## Efficient multihop broadcast for wideband systems (2002)

Venue: | In DIMACS Workshop on Signal Processing for Wireless Transmission |

Citations: | 25 - 3 self |

### BibTeX

@INPROCEEDINGS{Maric02efficientmultihop,

author = {Ivana Maric and Roy Yates},

title = {Efficient multihop broadcast for wideband systems},

booktitle = {In DIMACS Workshop on Signal Processing for Wireless Transmission},

year = {2002},

publisher = {American Mathematical Society}

}

### Years of Citing Articles

### OpenURL

### Abstract

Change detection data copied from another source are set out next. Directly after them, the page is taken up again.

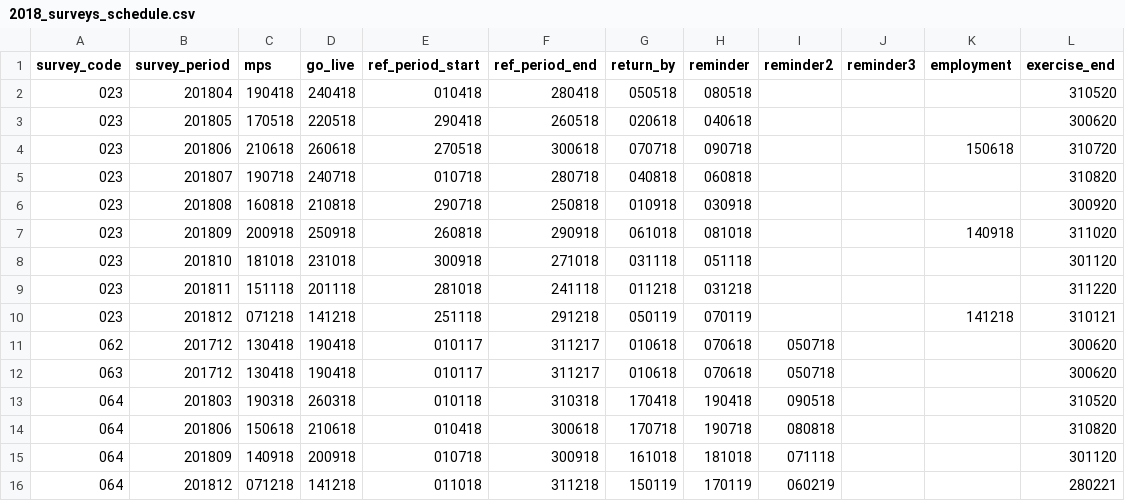
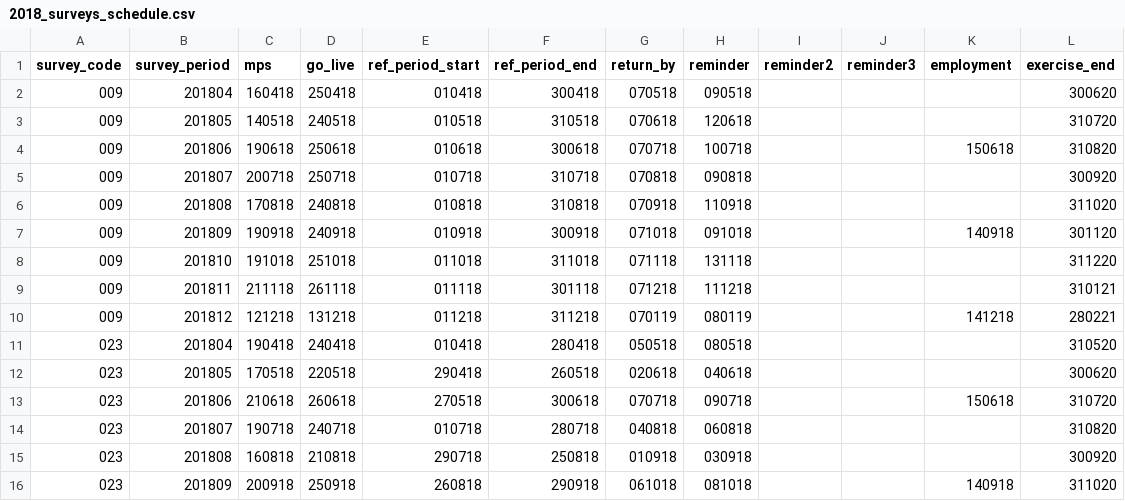
Before and after one commit to ONSdigital/rm-tools, a CSV file: collex-loader/data/2018_surveys_schedule.csv, drawn as a sheet; only a part is shown; the shorter side is filled out with more unchanged rows.

Commit message:
add collection exercise details for MBS

```diff
--- a/collex-loader/data/2018_surveys_schedule.csv
+++ b/collex-loader/data/2018_surveys_schedule.csv
@@ -1,2 +1,11 @@
 survey_code,survey_period,mps,go_live,ref_period_start,ref_period_end,return_by,reminder,reminder2,reminder3,employment,exercise_end
+009,201804,160418,250418,010418,300418,070518,090518,,,,300620
+009,201805,140518,240518,010518,310518,070618,120618,,,,310720
+009,201806,190618,250618,010618,300618,070718,100718,,,150618,310820
+009,201807,200718,250718,010718,310718,070818,090818,,,,300920
+009,201808,170818,240818,010818,310818,070918,110918,,,,311020
+009,201809,190918,240918,010918,300918,071018,091018,,,140918,301120
+009,201810,191018,251018,011018,311018,071118,131118,,,,311220
+009,201811,211118,261118,011118,301118,071218,111218,,,,310121
+009,201812,121218,131218,011218,311218,070119,080119,,,141218,280221
 023,201804,190418,240418,010418,280418,050518,080518,,,,310520
```
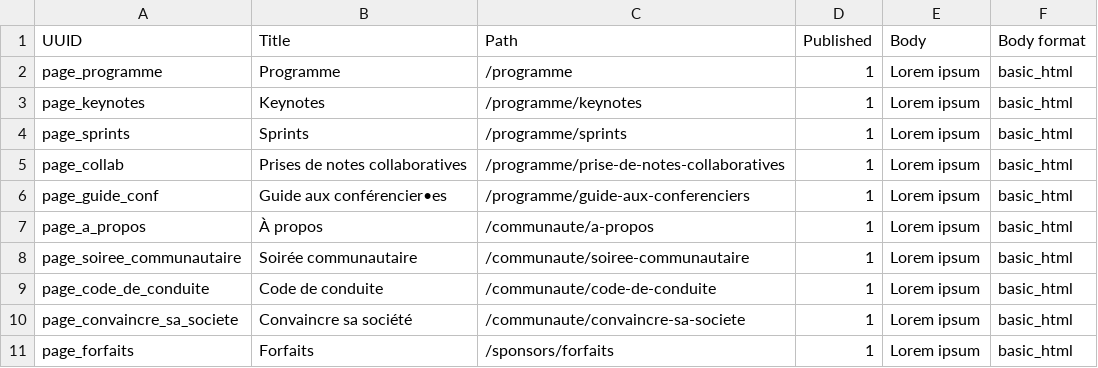
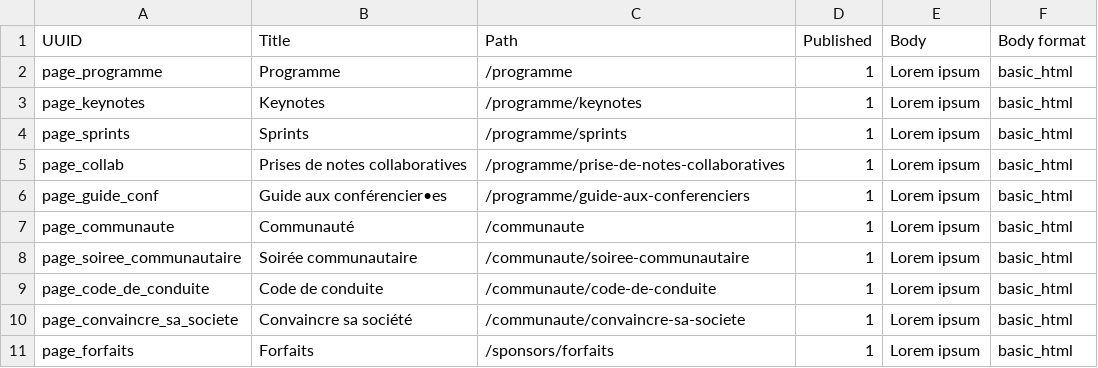
Before and after one commit to Drupal-FR/socle-drupalcampfr, a CSV file: www/profiles/drupalcampfr/modules/drupalcampfr_migrate/migrations/data/page.csv, drawn as a sheet; only a part is shown.

Commit message:
Convert page "a propos" into "communaute" for breadcrumb.

```diff
--- a/www/profiles/drupalcampfr/modules/drupalcampfr_migrate/migrations/data/page.csv
+++ b/www/profiles/drupalcampfr/modules/drupalcampfr_migrate/migrations/data/page.csv
@@ -6,3 +6,3 @@ page_collab,Prises de notes collaboratives,/programme/prise-de-notes-collaborati
 page_guide_conf,Guide aux conférencier•es,/programme/guide-aux-conferenciers,1,Lorem ipsum,basic_html
-page_a_propos,À propos,/communaute/a-propos,1,Lorem ipsum,basic_html
+page_communaute,Communauté,/communaute,1,Lorem ipsum,basic_html
 page_soiree_communautaire,Soirée communautaire,/communaute/soiree-communautaire,1,Lorem ipsum,basic_html
```
Also changed, not shown: www/profiles/drupalcampfr/modules/drupalcampfr_migrate/migrations/data/menu_link.csv.
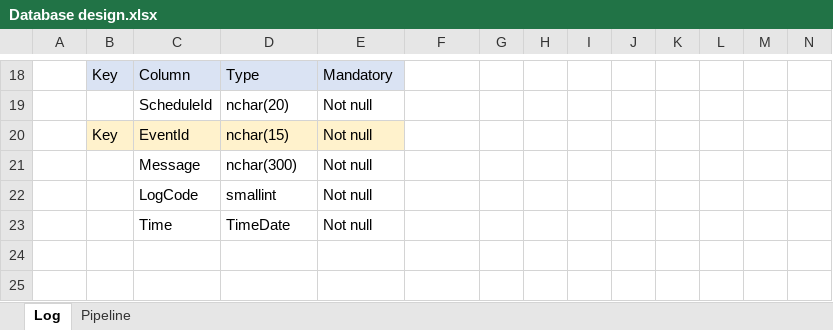
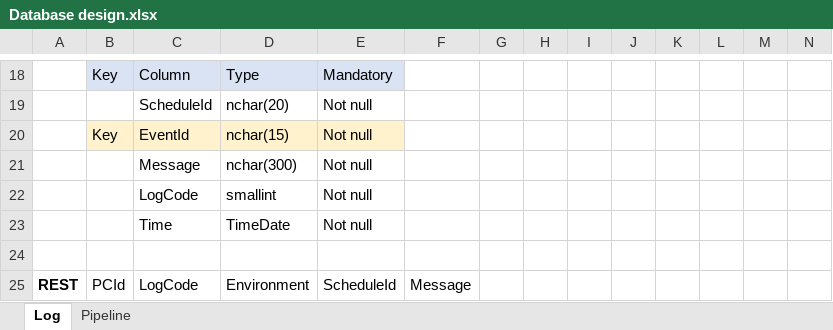
Before and after one commit to equinor/BluePrism-Hugin, an Excel workbook: Documentation/Database design.xlsx, sheet Log, drawn as a sheet; only a part is shown, gaps mark what is left out; values as stored, in another font and other column widths than the file's, no borders; the diff names each change by its address in the sheet, - before the commit and + after, or states it on an @@ line.

```diff
--- a/Documentation/Database design.xlsx (sheet Log)
+++ b/Documentation/Database design.xlsx (sheet Log)
+row 24: (empty)
+row 25: REST | PCId | LogCode | Environment | ScheduleId | Message
```
Also changed, not shown: 12 other files.
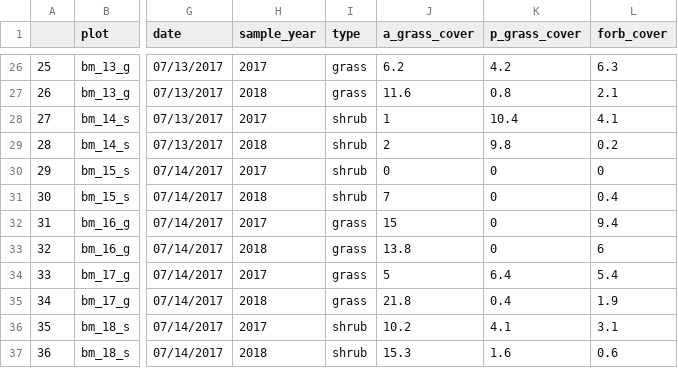
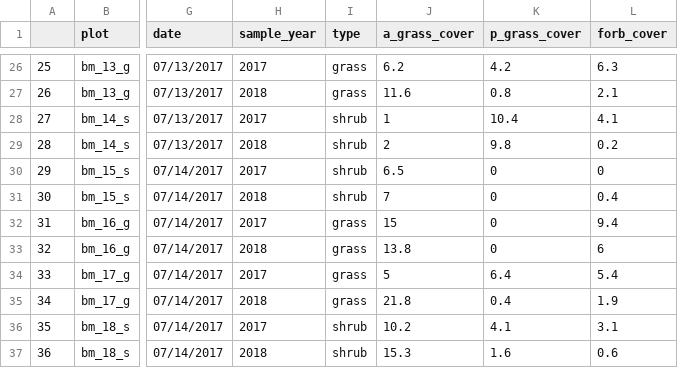
Before and after one commit to admahood/cg_biomass, a CSV file: data/bm_site_data_w_biomass.csv, drawn as a sheet; only a part is shown, gaps mark what is left out; the diff names each change by its address in the sheet, - before the commit and + after, or states it on an @@ line.

```diff
--- a/data/bm_site_data_w_biomass.csv
+++ b/data/bm_site_data_w_biomass.csv
-J30 (a_grass_cover): 0
+J30 (a_grass_cover): 6.5
```
Also changed, not shown: 15 other files.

In this paper we address the minimum-energy broadcast problem. To increase the energy efficiency, we allow nodes that are out of the transmission range of a transmitter to collect the energy of unreliably received overheard signals. As a message is forwarded through the network, a node will have multiple opportunities to reliably receive the message by collecting energy during each retransmission. We refer to this strategy as accumulative broadcast. Under the assumption that the nodes reliably forward messages, we formulate the minimum-energy accumulative broadcast problem. We present a solution employing two subproblems. First, we identify the ordering in which nodes should transmit. Second, we determine the optimum power levels for that ordering. While the second subproblem can be solved by means of linear programming, the ordering subproblem is found to be NP-complete. We devise a heuristic algorithm to find a good ordering and evaluate the performance of the algorithm. Preliminary results show the performance of the heuristic algorithm is generally close to the optimum solution. Results also show a significant improvement compared to the well known BIP algorithm for constructing an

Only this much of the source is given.